This example demonstrates that a signal resulting from the proximity of RC1 and RC2 is detected specifically for the combination where OxR2 is IG1, Rluc8 is RC1, beta-arrestin 2 (barr2) is IG2, Venus is RC2 and HA-TRHR is IG3, and when the modulator, in this case TRH, modulates the association of IG2 and IG3 as a result of interacting specifically with IG3.

This example demonstrates that the molecular association of the thyrotropin releasing hormone receptor with the orexin receptor is detected with the thyrotropin releasing hormone receptor as IG3 and the orexin receptor as IG1. This demonstrates detection of the molecular association of these receptors using an alternative arrangement of IG's compared to previous examples.

This example also demonstrates the use of a second type of luciferase, Rluc8, which in this case is used as RC1 with Venus as RC2.

This example further demonstrates that the alternative method of calculating the eBRET signal described in Pfleger et al., 2006 (Cell Signal 18, 1664-1670) and Pfleger et al., 2006 (Nat Protoc 1, 336-344) can be used in the measurement of a detectable signal indicative of the molecular association of the thyrotropin-releasing hormone receptor and the orexin receptor.

As in example 4, this example demonstrates that IG3 can be tagged, such as by the addition of a hemagglutin (HA) epitope-tag, however, this tag does not constitute a reporter component and does not interfere with and/or contribute to the signal generated by the proximity of RC1 and RC2. Such tagging enables additional information to be ascertained, such as the relative expression level of IG3.

Example 13

Measurement of a Detectable Signal Indicative of the Molecular Association of the Thyrotropin Releasing Hormone Receptor with the Orexin Receptor with a Z-Factor in Excess of 0.6

Referring now to FIGS. 19, 20 and 21, eBRET signals were measured from cells transiently co-expressing TRHR/Rluc8 and barr2/Venus with HA-OxR2 aliquoted into all wells of a 96-well plate. Phosphate-buffered saline (PBS) was added to the first two rows and the last two rows of the 96-well plate (48 wells in total) as a vehicle control. OxA was added to the middle four rows of the 96-well plate (48 wells in total). Data are presented as fluorescence/luminescence.
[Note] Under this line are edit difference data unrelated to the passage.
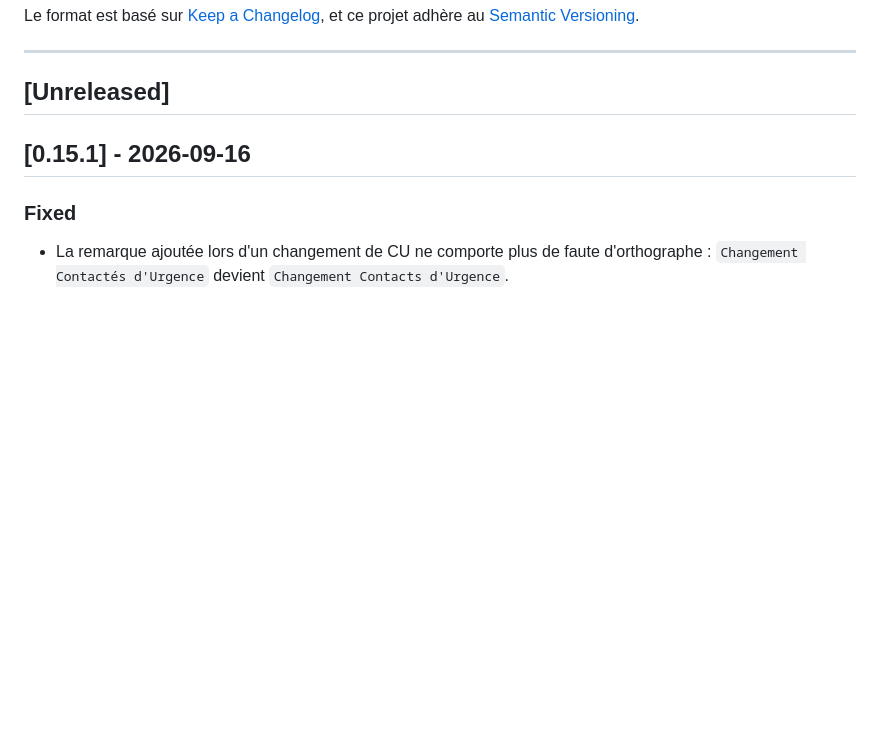
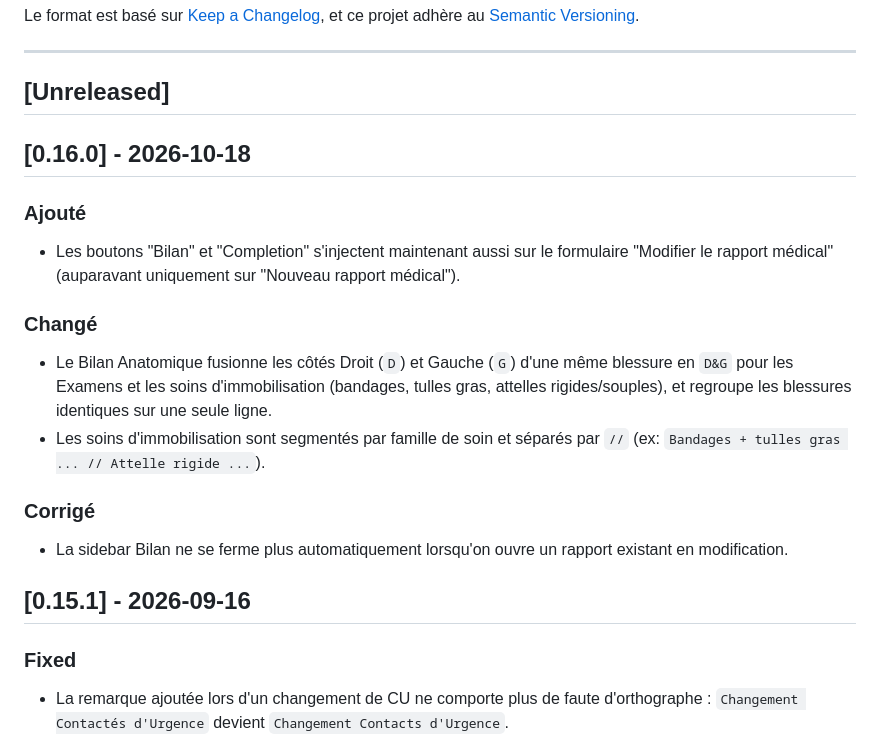
Before and after one commit to ems-21jc/ems-medical-extension-21jc, a Markdown page: CHANGELOG.md, the part around the change. GitHub-like rendering; blank space fills up the shorter version.

```diff
--- a/CHANGELOG.md
+++ b/CHANGELOG.md
@@ -7,6 +7,18 @@ Le format est basé sur [Keep a Changelog](https://keepachangelog.com/en/1.1.0/)
 ---
 
 ## [Unreleased]
+
+## [0.16.0] - 2026-10-18
+
+### Ajouté
+- Les boutons "Bilan" et "Completion" s'injectent maintenant aussi sur le formulaire "Modifier le rapport médical" (auparavant uniquement sur "Nouveau rapport médical").
+
+### Changé
+- Le Bilan Anatomique fusionne les côtés Droit (`D`) et Gauche (`G`) d'une même blessure en `D&G` pour les Examens et les soins d'immobilisation (bandages, tulles gras, attelles rigides/souples), et regroupe les blessures identiques sur une seule ligne.
+- Les soins d'immobilisation sont segmentés par famille de soin et séparés par ` // ` (ex: `Bandages + tulles gras ... // Attelle rigide ...`).
+
+### Corrigé
+- La sidebar Bilan ne se ferme plus automatiquement lorsqu'on ouvre un rapport existant en modification.
 
 ## [0.15.1] - 2026-09-16
 
```
Also changed, not shown: release/v0.16.0.md (added, +55 -0 lines).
Prior to ligand or vehicle treatment (added at 0 minutes), baseline readings were recorded. OxA treatment of cells co-expressing TRHR/Rluc8 and barr2/Venus with HA-OxR2 resulted in an increase in the fluorescence/luminescence ratio (FIG. 20) that was not observed following treatment with phosphate-buffered saline (PBS) vehicle control (FIG. 19). Analysis of the fluorescence/luminescence ratios comparing 48-wells treated with OxA (defined as ‘signal’ with respect to z-factor calculation) and 48-wells treated with PBS (defined as ‘background’ with respect to z-factor calculation) results in a z-factor of 0.67 using the calculation described by Zhang et al., 1999 (J Biomol Screen 4, 67-73). Means are shown as solid lines and 3 standard deviations from the mean are shown as dotted lines.

This example demonstrates that a signal resulting from the proximity of RC1 and RC2 is detected specifically for the combination where TRHR is IG1, Rluc8 is RC1, beta-arrestin 2 (barr2) is IG2, Venus is RC2 and HA-OxR2 is IG3, and when the modulator, in this case OxA, modulates the association of IG2 and IG3 as a result of interacting specifically with IG3.

This example demonstrates that the molecular association of the thyrotropin releasing hormone receptor with the orexin receptor is detected in a manner that results in a z-factor in excess of 0.6 and is therefore amenable to high-throughput screening.

This example further demonstrates a third method of representing BRET data that can be used in representing a detectable signal indicative of the molecular association of the thyrotropin-releasing hormone receptor and the orexin receptor.

As in examples 4 and 12, this example demonstrates that IG3 can be tagged, such as by the addition of a hemagglutin (HA) epitope-tag, however, this tag does not constitute a reporter component and does not interfere with and/or contribute to the signal generated by the proximity of RC1 and RC2. Such tagging enables additional information to be ascertained, such as the relative expression level of IG3.